• _EXERCISE OBJECTIVE_:
Would you give the listing again exactly as written, minus its pictures?

• _DATASET RECORDS_:

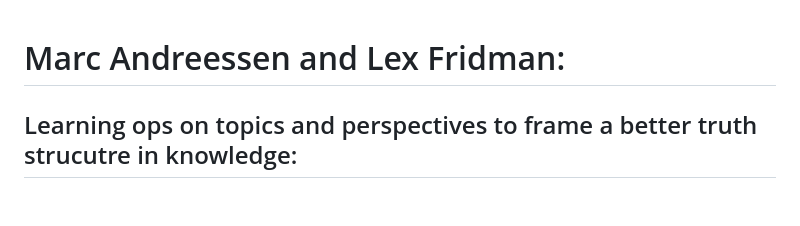
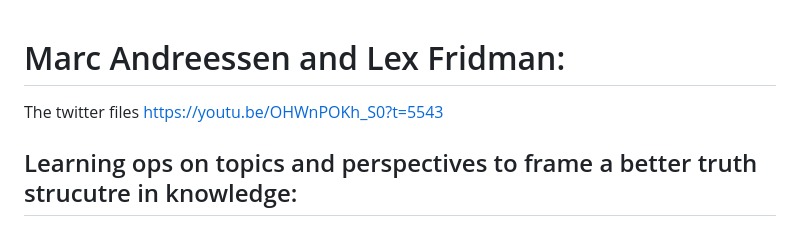
Before and after one commit to AaronCWacker/Yggdrasil, a Markdown page: AITranscriptInsights.md, the part around the change. Drawn GitHub-style; blank space fills up the shorter version.

```diff
--- a/AITranscriptInsights.md
+++ b/AITranscriptInsights.md
@@ -1,6 +1,8 @@
 
 # Marc Andreessen and Lex Fridman:
 
+The twitter files
+https://youtu.be/OHWnPOKh_S0?t=5543
 
 ## Learning ops on topics and perspectives to frame a better truth strucutre in knowledge:
 
```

• _SOLUTION TO THE PROBLEM_:
Before and after one commit to AaronCWacker/Yggdrasil, a Markdown page: AITranscriptInsights.md, the part around the change. Drawn GitHub-style; blank space fills up the shorter version.

```diff
--- a/AITranscriptInsights.md
+++ b/AITranscriptInsights.md
@@ -1,6 +1,8 @@
 
 # Marc Andreessen and Lex Fridman:
 
+The twitter files
+https://youtu.be/OHWnPOKh_S0?t=5543
 
 ## Learning ops on topics and perspectives to frame a better truth strucutre in knowledge:
 
```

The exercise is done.